%%
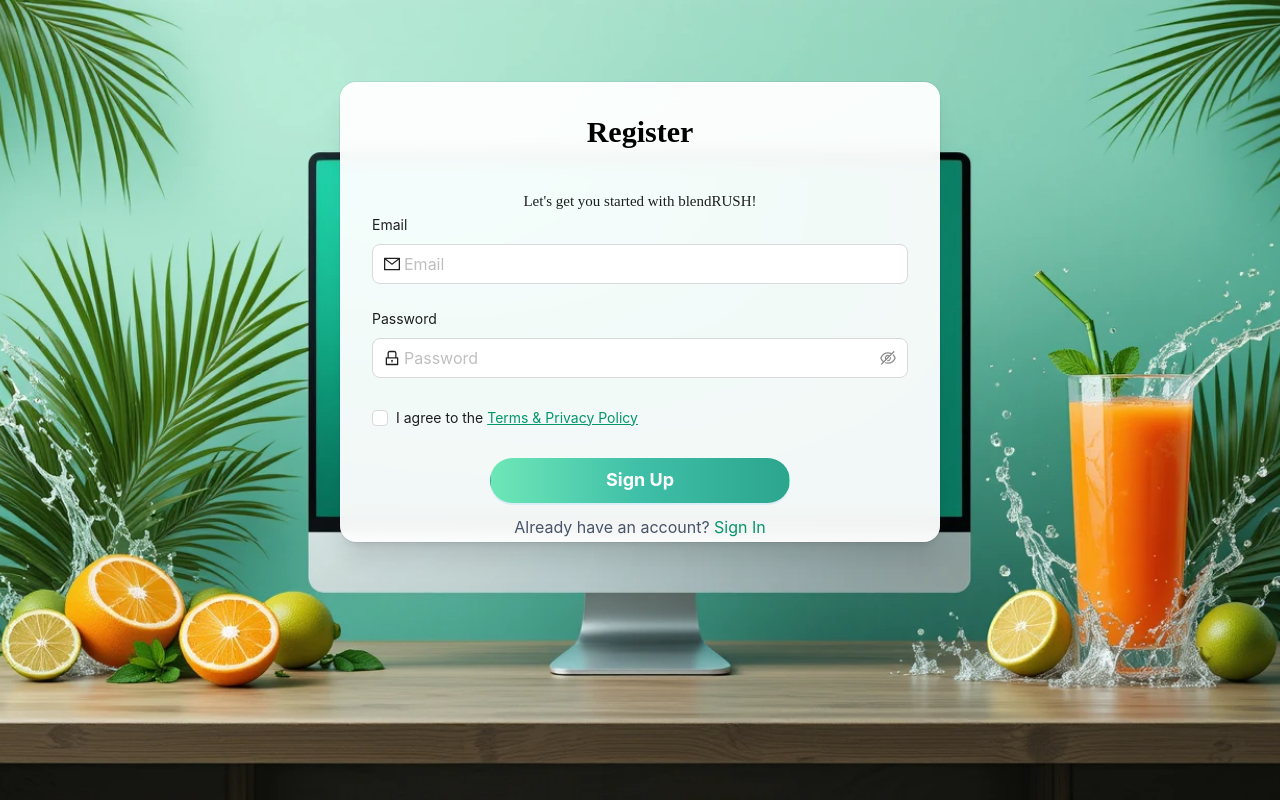
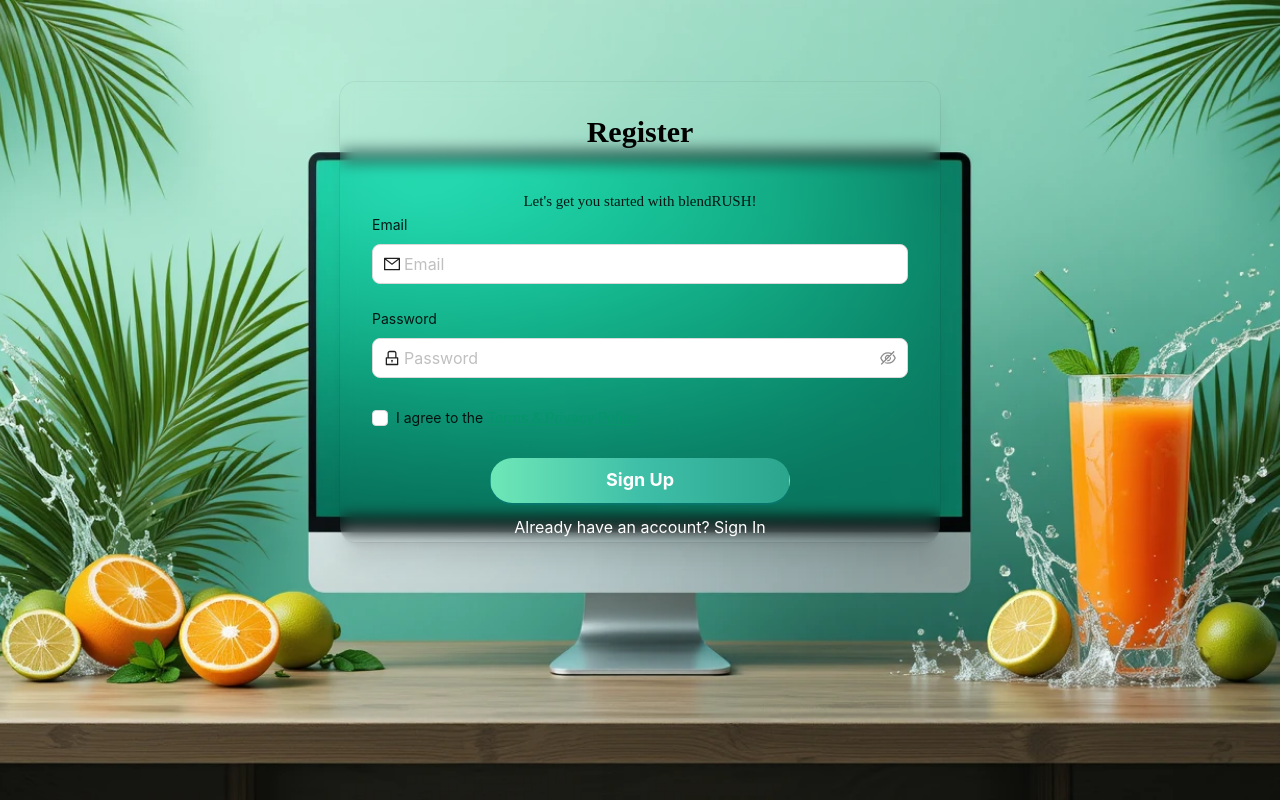
Before and after one commit to BlendRush/frontend, a React (Create React App) app: page /register in a window 1280 px wide. Built offline with nearby package versions, Linux system fonts and the light colour scheme.

Commit message:
Signup Done

```diff
--- a/src/Pages/Register.jsx
+++ b/src/Pages/Register.jsx
@@ -66,7 +66,7 @@ export default function Register() {
       {/* CARD — centered, then nudged DOWN to sit inside the monitor */}
       <div
         className="
-          bg-white/95 rounded-2xl shadow-xl ring-1 ring-black/5 backdrop-blur
+          bg-white/0 rounded-2xl shadow-xl ring-1 ring-black/5 backdrop-blur
           p-6 sm:p-8 w-[600px] max-w-[90vw] -mt-44 h-[460px]
 
         "
@@ -167,9 +167,9 @@ export default function Register() {
           </Form.Item>
         </Form>
 
-        <div className="text-center text-sm md:text-base text-slate-600">
+        <div className="text-center text-sm md:text-base text-slate-600 text-white" >
           Already have an account?{" "}
-          <Link to="/sign-in" className="text-emerald-600 hover:underline">
+          <Link to="/sign-in" className="text- white-600 hover:underline">
             Sign In
           </Link>
         </div>
@@ -200,7 +200,7 @@ export default function Register() {
             lineHeight: "1.6",
           }}
         >
-          <p style={{ fontWeight: "bold" }}>Terms and Conditions</p>
+          <p style={{ color: "red", fontWeight: "bold" }}>Terms and Conditions</p>
           <p>…add your content…</p>
           <p style={{ fontWeight: "bold" }}>Privacy Policy</p>
           <p>…add your content…</p>
```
%%
_TASK TO CARRY OUT_:
Quote each entry above verbatim and drop the pictures.

_SOLUTION TO THIS PROBLEM_:
Before and after one commit to BlendRush/frontend, a React (Create React App) app: page /register in a window 1280 px wide. Built offline with nearby package versions, Linux system fonts and the light colour scheme.

Commit message:
Signup Done

```diff
--- a/src/Pages/Register.jsx
+++ b/src/Pages/Register.jsx
@@ -66,7 +66,7 @@ export default function Register() {
       {/* CARD — centered, then nudged DOWN to sit inside the monitor */}
       <div
         className="
-          bg-white/95 rounded-2xl shadow-xl ring-1 ring-black/5 backdrop-blur
+          bg-white/0 rounded-2xl shadow-xl ring-1 ring-black/5 backdrop-blur
           p-6 sm:p-8 w-[600px] max-w-[90vw] -mt-44 h-[460px]
 
         "
@@ -167,9 +167,9 @@ export default function Register() {
           </Form.Item>
         </Form>
 
-        <div className="text-center text-sm md:text-base text-slate-600">
+        <div className="text-center text-sm md:text-base text-slate-600 text-white" >
           Already have an account?{" "}
-          <Link to="/sign-in" className="text-emerald-600 hover:underline">
+          <Link to="/sign-in" className="text- white-600 hover:underline">
             Sign In
           </Link>
         </div>
@@ -200,7 +200,7 @@ export default function Register() {
             lineHeight: "1.6",
           }}
         >
-          <p style={{ fontWeight: "bold" }}>Terms and Conditions</p>
+          <p style={{ color: "red", fontWeight: "bold" }}>Terms and Conditions</p>
           <p>…add your content…</p>
           <p style={{ fontWeight: "bold" }}>Privacy Policy</p>
           <p>…add your content…</p>
```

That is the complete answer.